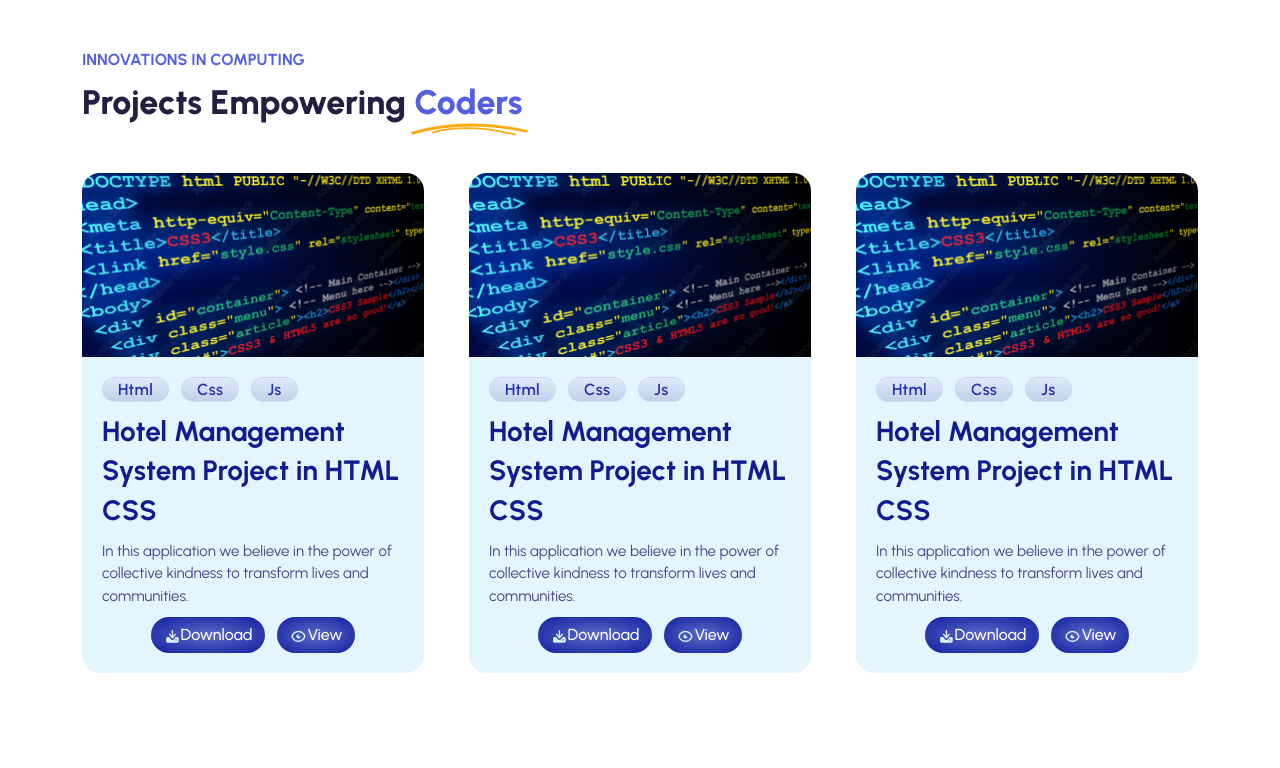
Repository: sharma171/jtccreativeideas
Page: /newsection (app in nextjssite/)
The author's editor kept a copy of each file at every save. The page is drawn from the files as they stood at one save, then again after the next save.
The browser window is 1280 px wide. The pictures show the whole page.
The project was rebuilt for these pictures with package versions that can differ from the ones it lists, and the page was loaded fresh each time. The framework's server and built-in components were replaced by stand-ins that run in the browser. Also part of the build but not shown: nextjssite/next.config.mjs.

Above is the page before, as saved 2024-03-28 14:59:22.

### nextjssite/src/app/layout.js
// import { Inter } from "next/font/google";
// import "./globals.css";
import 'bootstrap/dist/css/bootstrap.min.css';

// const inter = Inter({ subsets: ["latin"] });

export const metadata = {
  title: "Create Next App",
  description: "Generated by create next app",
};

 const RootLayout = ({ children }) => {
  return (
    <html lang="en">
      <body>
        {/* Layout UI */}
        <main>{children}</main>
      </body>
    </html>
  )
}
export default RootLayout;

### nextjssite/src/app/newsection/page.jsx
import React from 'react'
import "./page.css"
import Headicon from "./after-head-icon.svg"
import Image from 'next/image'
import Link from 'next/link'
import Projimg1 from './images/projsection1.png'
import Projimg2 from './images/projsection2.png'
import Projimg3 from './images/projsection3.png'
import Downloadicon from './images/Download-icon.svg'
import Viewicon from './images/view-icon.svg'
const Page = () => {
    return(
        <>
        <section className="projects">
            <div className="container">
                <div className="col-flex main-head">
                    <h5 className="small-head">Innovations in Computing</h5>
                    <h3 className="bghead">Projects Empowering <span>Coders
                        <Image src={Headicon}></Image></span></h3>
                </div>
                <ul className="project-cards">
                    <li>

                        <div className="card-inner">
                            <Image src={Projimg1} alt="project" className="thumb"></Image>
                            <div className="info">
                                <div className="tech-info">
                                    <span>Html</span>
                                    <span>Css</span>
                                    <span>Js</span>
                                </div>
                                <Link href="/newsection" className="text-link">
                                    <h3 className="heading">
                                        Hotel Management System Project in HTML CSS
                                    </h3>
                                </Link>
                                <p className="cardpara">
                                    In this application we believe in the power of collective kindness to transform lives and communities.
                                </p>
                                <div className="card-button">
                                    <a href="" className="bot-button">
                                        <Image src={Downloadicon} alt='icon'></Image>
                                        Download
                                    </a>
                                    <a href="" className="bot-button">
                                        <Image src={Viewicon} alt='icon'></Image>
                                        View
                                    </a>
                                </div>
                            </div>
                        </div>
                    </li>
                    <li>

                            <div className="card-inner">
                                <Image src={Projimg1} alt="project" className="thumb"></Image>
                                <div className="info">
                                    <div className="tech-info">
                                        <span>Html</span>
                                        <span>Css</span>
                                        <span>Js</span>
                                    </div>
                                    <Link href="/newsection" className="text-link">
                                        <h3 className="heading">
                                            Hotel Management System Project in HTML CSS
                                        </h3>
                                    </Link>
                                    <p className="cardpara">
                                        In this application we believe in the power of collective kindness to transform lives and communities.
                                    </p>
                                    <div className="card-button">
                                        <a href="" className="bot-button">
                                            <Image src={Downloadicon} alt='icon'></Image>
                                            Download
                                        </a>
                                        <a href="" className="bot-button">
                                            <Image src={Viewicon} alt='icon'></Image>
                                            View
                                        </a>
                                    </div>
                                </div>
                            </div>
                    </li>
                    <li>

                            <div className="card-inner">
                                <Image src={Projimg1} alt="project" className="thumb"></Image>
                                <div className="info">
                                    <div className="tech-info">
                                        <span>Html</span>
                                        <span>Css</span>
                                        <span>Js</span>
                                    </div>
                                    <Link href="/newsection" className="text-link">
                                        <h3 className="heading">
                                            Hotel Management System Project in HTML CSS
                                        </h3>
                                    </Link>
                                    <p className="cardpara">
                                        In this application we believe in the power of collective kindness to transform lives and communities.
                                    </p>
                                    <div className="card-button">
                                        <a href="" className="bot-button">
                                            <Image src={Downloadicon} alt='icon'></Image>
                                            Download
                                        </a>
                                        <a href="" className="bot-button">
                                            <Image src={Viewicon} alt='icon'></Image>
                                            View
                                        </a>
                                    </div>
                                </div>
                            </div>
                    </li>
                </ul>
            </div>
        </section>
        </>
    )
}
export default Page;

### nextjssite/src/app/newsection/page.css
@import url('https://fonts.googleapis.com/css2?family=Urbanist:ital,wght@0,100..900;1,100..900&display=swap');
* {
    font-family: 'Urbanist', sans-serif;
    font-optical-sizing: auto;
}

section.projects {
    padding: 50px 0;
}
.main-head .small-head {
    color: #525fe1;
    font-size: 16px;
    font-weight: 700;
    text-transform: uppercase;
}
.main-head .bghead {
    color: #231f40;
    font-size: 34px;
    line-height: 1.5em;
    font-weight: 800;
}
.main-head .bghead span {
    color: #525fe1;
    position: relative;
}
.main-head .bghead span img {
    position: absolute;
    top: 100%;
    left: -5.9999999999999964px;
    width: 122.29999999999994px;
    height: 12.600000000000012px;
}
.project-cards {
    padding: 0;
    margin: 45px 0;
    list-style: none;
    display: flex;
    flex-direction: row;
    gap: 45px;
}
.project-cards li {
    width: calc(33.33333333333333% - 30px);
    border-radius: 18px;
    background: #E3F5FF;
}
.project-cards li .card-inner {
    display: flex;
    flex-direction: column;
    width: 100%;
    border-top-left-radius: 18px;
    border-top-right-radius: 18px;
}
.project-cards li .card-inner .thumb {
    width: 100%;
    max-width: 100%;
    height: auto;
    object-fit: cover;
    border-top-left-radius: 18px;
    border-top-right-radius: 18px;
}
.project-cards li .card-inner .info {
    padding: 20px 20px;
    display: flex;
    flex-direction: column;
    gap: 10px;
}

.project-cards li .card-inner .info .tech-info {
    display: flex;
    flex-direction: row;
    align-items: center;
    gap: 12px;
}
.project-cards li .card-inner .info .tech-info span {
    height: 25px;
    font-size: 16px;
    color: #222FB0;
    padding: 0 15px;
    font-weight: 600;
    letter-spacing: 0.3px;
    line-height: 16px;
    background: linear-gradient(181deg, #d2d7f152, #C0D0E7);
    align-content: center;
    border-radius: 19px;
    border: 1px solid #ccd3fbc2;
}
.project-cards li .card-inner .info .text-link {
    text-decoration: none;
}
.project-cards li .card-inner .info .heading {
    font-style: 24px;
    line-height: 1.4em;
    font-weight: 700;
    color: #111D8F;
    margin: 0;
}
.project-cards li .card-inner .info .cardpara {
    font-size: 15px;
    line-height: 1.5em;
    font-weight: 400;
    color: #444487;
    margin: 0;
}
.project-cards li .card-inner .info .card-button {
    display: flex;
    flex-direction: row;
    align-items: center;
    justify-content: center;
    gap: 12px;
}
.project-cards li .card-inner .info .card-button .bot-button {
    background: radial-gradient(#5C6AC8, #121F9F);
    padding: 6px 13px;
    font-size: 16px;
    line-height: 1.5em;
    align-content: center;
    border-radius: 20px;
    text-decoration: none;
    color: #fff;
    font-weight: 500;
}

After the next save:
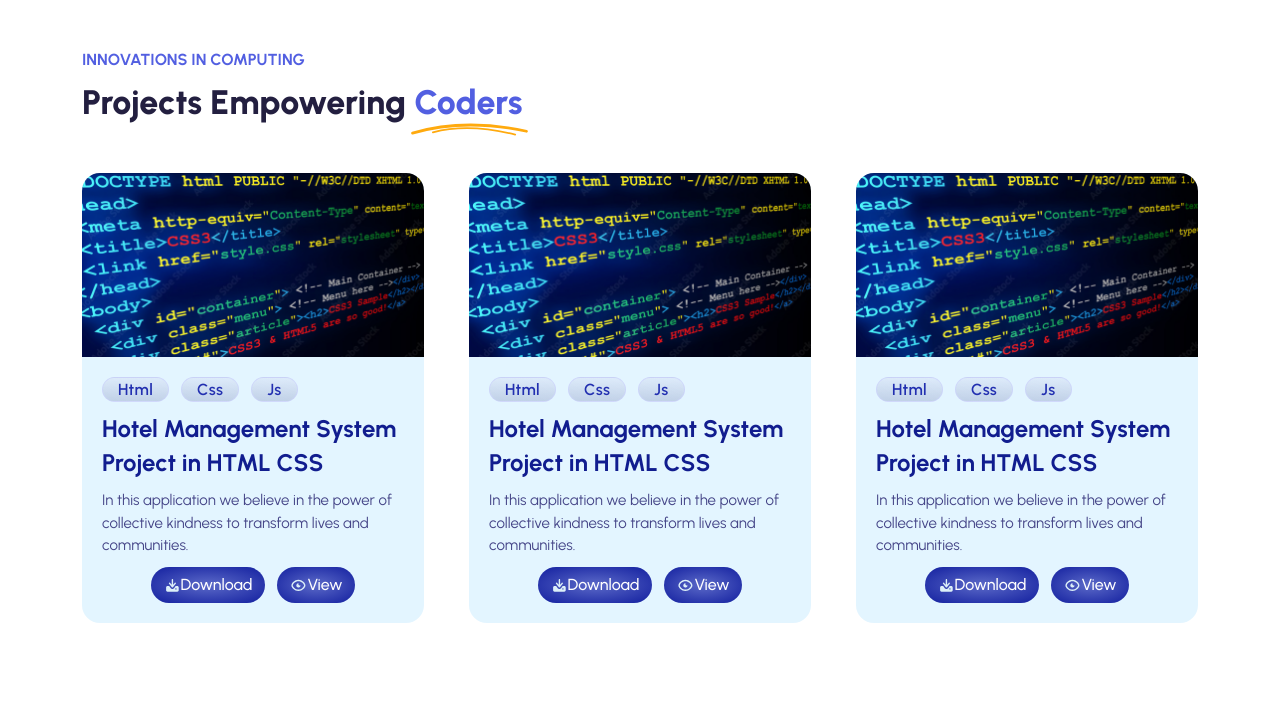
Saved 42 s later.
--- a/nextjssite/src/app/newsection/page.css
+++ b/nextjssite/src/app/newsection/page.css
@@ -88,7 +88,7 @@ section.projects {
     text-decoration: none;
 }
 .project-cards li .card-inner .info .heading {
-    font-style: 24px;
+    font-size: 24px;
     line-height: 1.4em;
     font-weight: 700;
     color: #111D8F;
......
== Action item ==
Scan the listing for "auto" and copy out each line that has it.

== Result of this exercise ==
    font-optical-sizing: auto;
    height: auto;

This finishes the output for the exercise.